Only the count is needed. Count the lines below with the word "param" in them.

*** Block opens ***

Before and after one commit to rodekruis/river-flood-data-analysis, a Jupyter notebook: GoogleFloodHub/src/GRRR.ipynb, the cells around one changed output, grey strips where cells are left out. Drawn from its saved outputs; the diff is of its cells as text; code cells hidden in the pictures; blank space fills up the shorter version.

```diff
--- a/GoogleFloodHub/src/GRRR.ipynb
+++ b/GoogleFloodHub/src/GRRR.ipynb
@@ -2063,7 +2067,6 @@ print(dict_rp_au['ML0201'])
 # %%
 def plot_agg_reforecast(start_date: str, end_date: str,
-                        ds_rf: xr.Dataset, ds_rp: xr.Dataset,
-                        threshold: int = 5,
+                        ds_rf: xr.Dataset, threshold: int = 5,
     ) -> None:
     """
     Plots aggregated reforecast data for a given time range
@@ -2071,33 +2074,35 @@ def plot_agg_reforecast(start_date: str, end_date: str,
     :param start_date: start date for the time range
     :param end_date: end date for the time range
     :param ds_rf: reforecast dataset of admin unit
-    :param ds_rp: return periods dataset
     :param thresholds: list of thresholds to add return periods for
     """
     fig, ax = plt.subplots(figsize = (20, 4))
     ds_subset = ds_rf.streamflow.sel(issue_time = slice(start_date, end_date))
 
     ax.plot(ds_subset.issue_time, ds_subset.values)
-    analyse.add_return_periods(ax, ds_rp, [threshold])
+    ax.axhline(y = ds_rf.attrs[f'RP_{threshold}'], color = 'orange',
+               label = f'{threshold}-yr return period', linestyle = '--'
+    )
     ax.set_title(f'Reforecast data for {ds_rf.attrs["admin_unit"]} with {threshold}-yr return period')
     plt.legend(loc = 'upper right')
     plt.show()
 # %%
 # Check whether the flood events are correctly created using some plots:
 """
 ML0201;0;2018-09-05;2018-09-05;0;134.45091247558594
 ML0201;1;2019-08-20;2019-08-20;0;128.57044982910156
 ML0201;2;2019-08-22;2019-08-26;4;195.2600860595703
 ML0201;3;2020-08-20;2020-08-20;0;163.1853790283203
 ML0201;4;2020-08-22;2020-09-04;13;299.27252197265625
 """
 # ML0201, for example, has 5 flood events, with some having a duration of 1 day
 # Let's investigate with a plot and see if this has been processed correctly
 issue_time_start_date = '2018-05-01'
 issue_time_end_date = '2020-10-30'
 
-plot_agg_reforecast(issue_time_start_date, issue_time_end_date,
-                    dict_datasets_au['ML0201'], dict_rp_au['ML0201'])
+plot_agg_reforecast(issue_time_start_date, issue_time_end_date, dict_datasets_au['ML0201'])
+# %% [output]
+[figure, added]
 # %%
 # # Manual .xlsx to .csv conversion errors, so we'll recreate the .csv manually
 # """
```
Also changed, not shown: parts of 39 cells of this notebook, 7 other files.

*** Block closes ***
*** Block opens ***

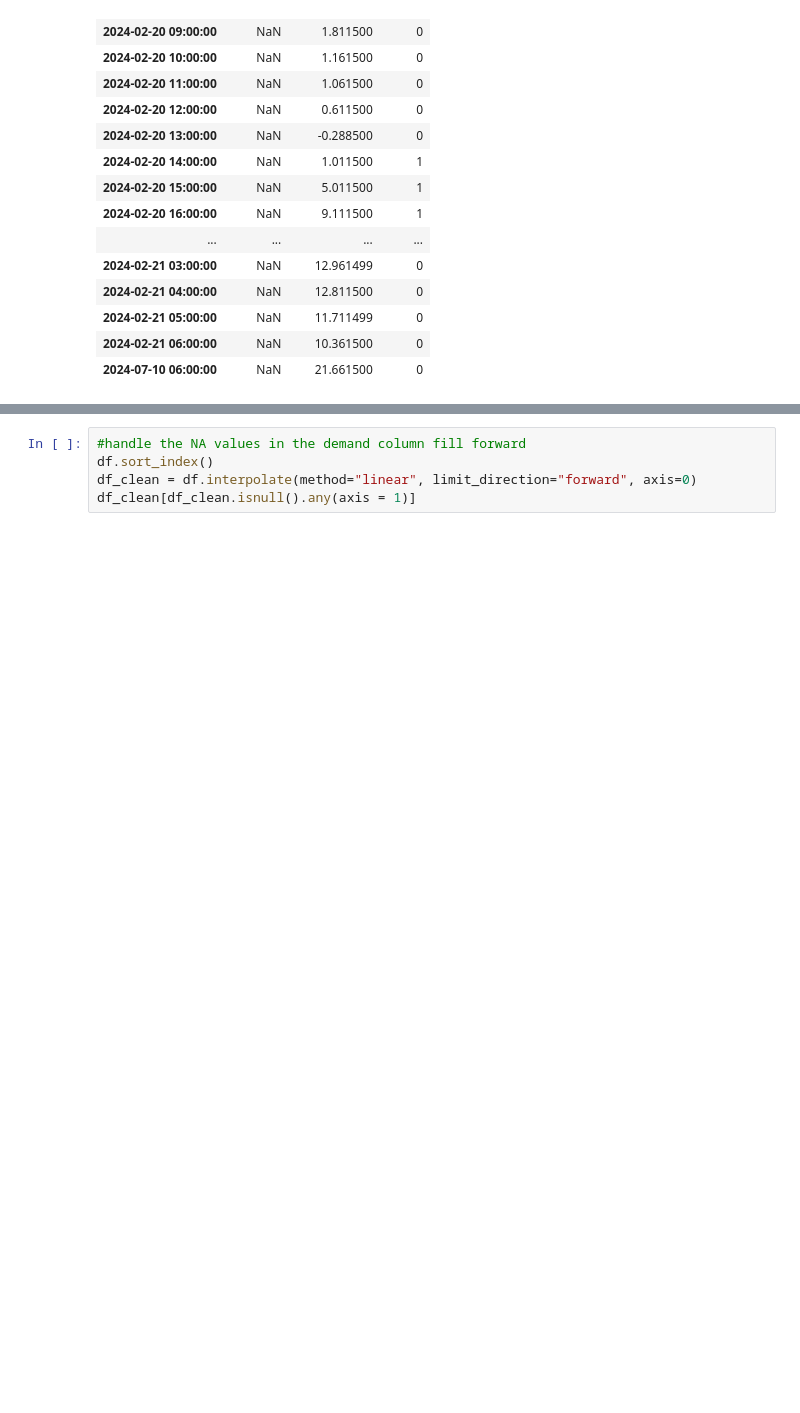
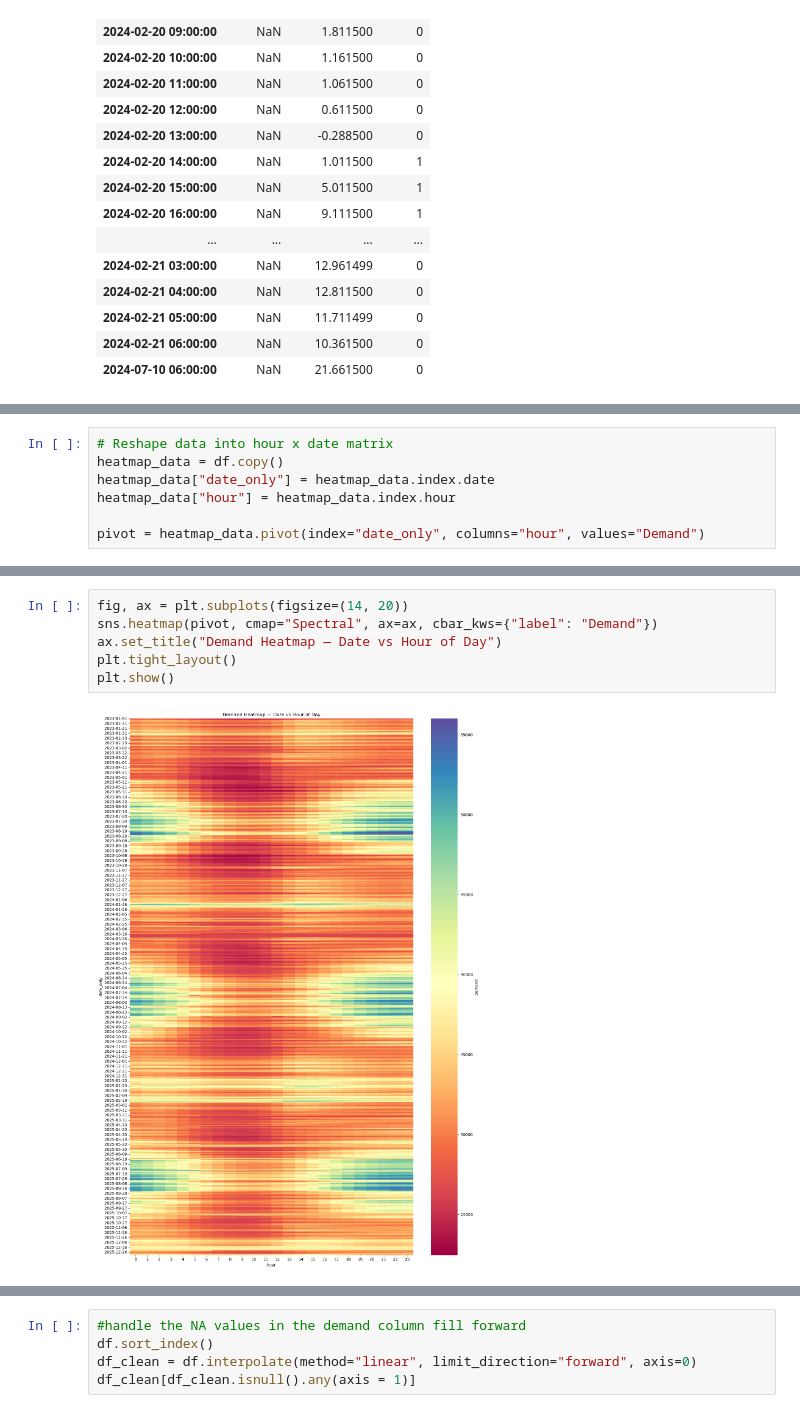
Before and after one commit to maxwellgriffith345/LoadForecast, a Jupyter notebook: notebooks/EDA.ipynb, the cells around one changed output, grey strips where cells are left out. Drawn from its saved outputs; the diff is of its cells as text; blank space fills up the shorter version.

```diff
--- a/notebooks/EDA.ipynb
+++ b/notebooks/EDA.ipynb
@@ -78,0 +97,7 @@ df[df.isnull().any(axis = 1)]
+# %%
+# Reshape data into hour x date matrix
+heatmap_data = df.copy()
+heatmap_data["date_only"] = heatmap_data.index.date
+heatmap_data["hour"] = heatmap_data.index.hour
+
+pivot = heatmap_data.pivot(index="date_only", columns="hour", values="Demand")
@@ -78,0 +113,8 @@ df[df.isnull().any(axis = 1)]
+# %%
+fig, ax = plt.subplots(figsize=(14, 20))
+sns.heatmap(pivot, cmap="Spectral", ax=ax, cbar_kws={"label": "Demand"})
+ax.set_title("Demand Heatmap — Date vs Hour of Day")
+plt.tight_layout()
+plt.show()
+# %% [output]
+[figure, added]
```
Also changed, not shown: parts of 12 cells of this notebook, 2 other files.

*** Block closes ***

■ SOLUTION TO THIS TASK:
5